How would you feel if someone gave you $100, but it ended up costing you more than $4,000? Between what she thought was a decent salary—$32,000 a year—and government benefits, Kelly, a single working mom, was just about able to make ends meet.
But when she got a raise that increased her yearly earnings by a total of only $100, she lost hundreds of dollars monthly in SNAP (formerly food stamps) benefits, as well as subsidized medical assistance for her young son.Things soon started to fall apart for Kelly. “I kept thinking, is this going to be the month I don’t figure it out? The month we don’t have anywhere to go?” And then what she dreaded happened.
After struggling for months with bills and expenses, Kelly was about to be evicted and her car was going to be repossessed. “I thought we were going to lose everything,” she said. “But a friend told me about a program that could help.” Kelly’s friend was in a United Way program that helps families get back on their feet. It provides emergency assistance to keep them in their homes, help with meals and budgeting, and assigns someone to help with financial goal setting and coordinating other services a family might need.
Four months after starting the program, Kelly got caught up on her bills, got on a strict budget, and got her head above water. “I had to take a second job nights and weekends, which is really hard, because I miss out on a lot with my son.
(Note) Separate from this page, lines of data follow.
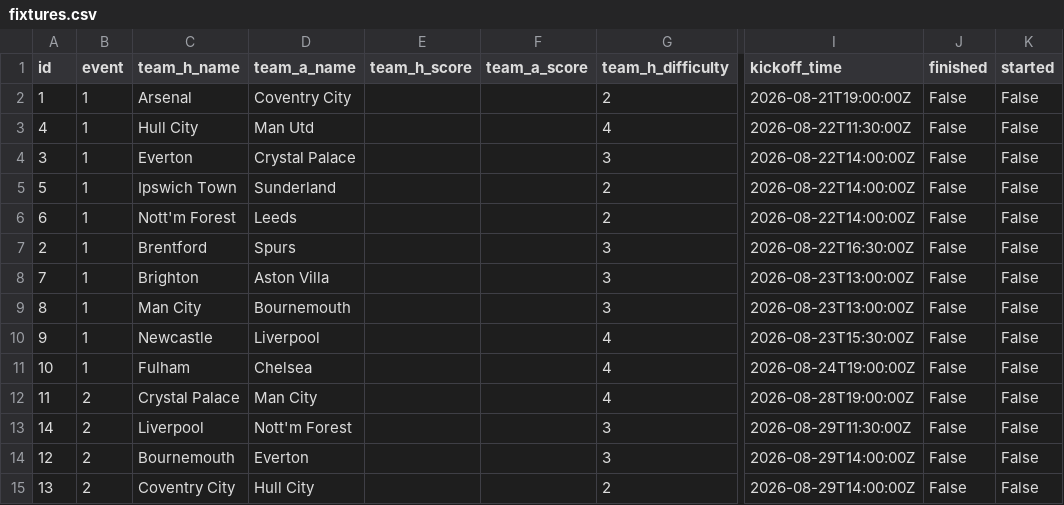
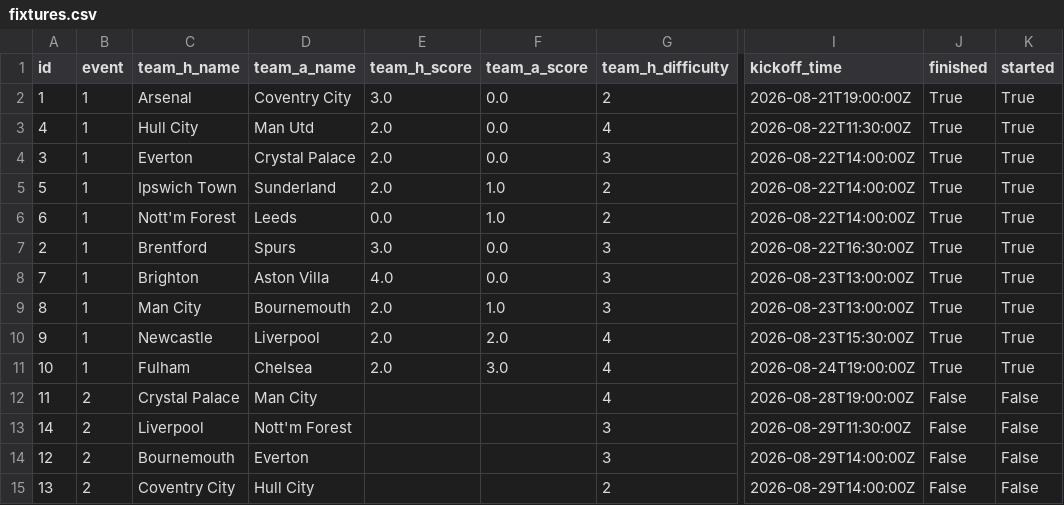
Before and after one commit to jduffy21/fpl-dashboard-data, a CSV file: fpl_data/fixtures.csv, drawn as a sheet; only a part is shown, gaps mark what is left out; the diff names each change by its address in the sheet, - before the commit and + after, or states it on an @@ line.

```diff
--- a/fpl_data/fixtures.csv
+++ b/fpl_data/fixtures.csv
-E2 (team_h_score): (empty)
+E2 (team_h_score): 3.0
-F2:F4 (team_a_score): (empty)
+F2:F4 (team_a_score): 0.0
-J2:J11 (finished): False
+J2:J11 (finished): True
-K2:K11 (started): False
+K2:K11 (started): True
-E3:E5 (team_h_score): (empty)
+E3:E5 (team_h_score): 2.0
-F5:F6 (team_a_score): (empty)
+F5:F6 (team_a_score): 1.0
-E6 (team_h_score): (empty)
+E6 (team_h_score): 0.0
-E7 (team_h_score): (empty)
+E7 (team_h_score): 3.0
-F7:F8 (team_a_score): (empty)
+F7:F8 (team_a_score): 0.0
-E8 (team_h_score): (empty)
+E8 (team_h_score): 4.0
-E9:E11 (team_h_score): (empty)
+E9:E11 (team_h_score): 2.0
-F9 (team_a_score): (empty)
+F9 (team_a_score): 1.0
-F10 (team_a_score): (empty)
+F10 (team_a_score): 2.0
-F11 (team_a_score): (empty)
+F11 (team_a_score): 3.0
```
Also changed, not shown: fpl_data/gameweeks.csv, fpl_data/teams.csv, 4 other files.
But part of changing your behavior is recognizing your own BS, too,” said Kelly, who has since learned to be more disciplined in figuring out how to make her paychecks stretch.
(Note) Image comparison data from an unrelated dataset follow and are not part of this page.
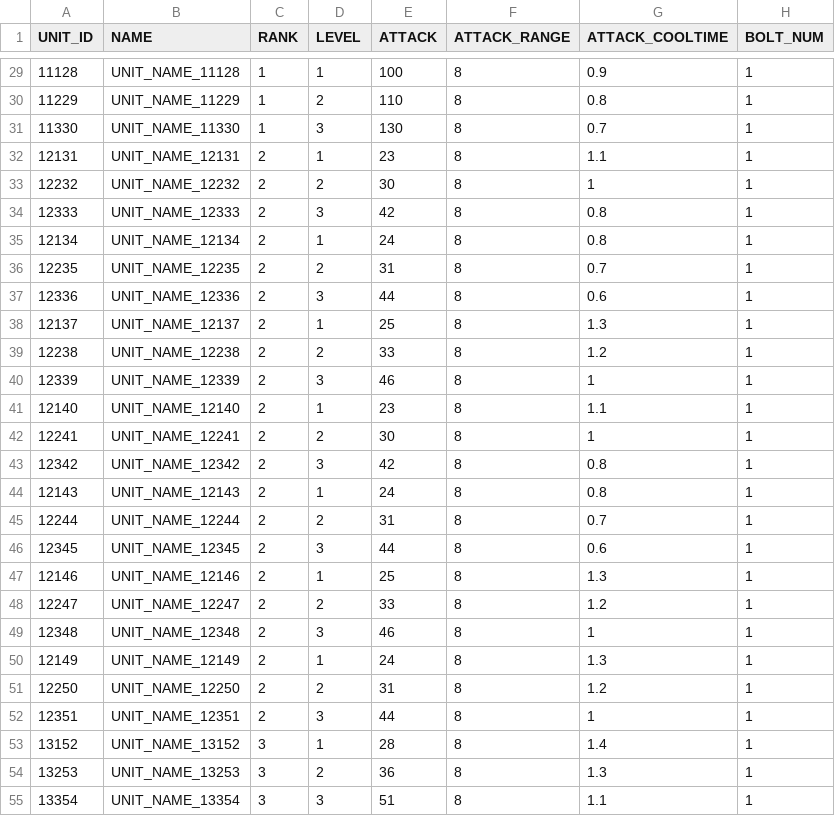
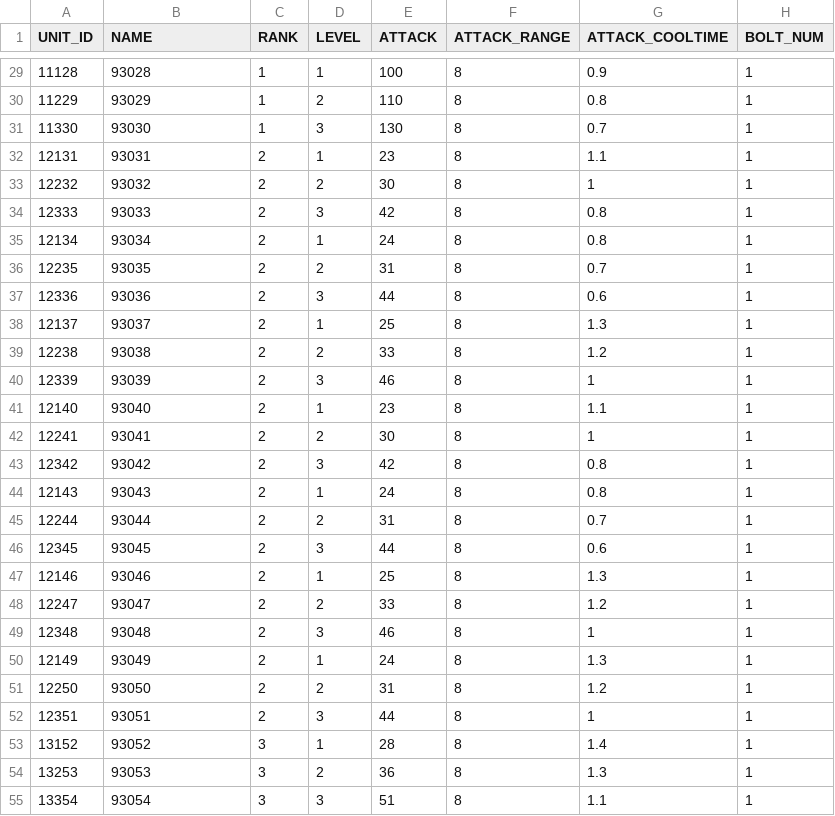
Before and after one commit to hi7524/HireAndHold, a CSV file: Assets/DataTables/UnitTable.csv, drawn as a sheet; only a part is shown, gaps mark what is left out; the diff covers the shown part only; the diff names each change by its address in the sheet, - before the commit and + after, or states it on an @@ line.

```diff
--- a/Assets/DataTables/UnitTable.csv
+++ b/Assets/DataTables/UnitTable.csv
-B29 (NAME): UNIT_NAME_11128
+B29 (NAME): 93028
-B30 (NAME): UNIT_NAME_11229
+B30 (NAME): 93029
-B31 (NAME): UNIT_NAME_11330
+B31 (NAME): 93030
-B32 (NAME): UNIT_NAME_12131
+B32 (NAME): 93031
-B33 (NAME): UNIT_NAME_12232
+B33 (NAME): 93032
-B34 (NAME): UNIT_NAME_12333
+B34 (NAME): 93033
-B35 (NAME): UNIT_NAME_12134
+B35 (NAME): 93034
-B36 (NAME): UNIT_NAME_12235
+B36 (NAME): 93035
-B37 (NAME): UNIT_NAME_12336
+B37 (NAME): 93036
-B38 (NAME): UNIT_NAME_12137
+B38 (NAME): 93037
-B39 (NAME): UNIT_NAME_12238
+B39 (NAME): 93038
-B40 (NAME): UNIT_NAME_12339
+B40 (NAME): 93039
-B41 (NAME): UNIT_NAME_12140
+B41 (NAME): 93040
-B42 (NAME): UNIT_NAME_12241
+B42 (NAME): 93041
-B43 (NAME): UNIT_NAME_12342
+B43 (NAME): 93042
-B44 (NAME): UNIT_NAME_12143
+B44 (NAME): 93043
-B45 (NAME): UNIT_NAME_12244
+B45 (NAME): 93044
-B46 (NAME): UNIT_NAME_12345
+B46 (NAME): 93045
-B47 (NAME): UNIT_NAME_12146
+B47 (NAME): 93046
-B48 (NAME): UNIT_NAME_12247
+B48 (NAME): 93047
-B49 (NAME): UNIT_NAME_12348
+B49 (NAME): 93048
-B50 (NAME): UNIT_NAME_12149
+B50 (NAME): 93049
-B51 (NAME): UNIT_NAME_12250
+B51 (NAME): 93050
-B52 (NAME): UNIT_NAME_12351
+B52 (NAME): 93051
-B53 (NAME): UNIT_NAME_13152
+B53 (NAME): 93052
-B54 (NAME): UNIT_NAME_13253
+B54 (NAME): 93053
-B55 (NAME): UNIT_NAME_13354
+B55 (NAME): 93054
```
Also changed, not shown: 60 edited cells elsewhere in this file, Assets/DataTables/StageTable.csv, 17 other files.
“I’ve had to sacrifice a lot to get where we needed to be. At the end of the day, I’ll do anything for my son. I don’t want him to grow up and go through the same struggles as me. When we look back on all this, I can say, ‘I got us here.’”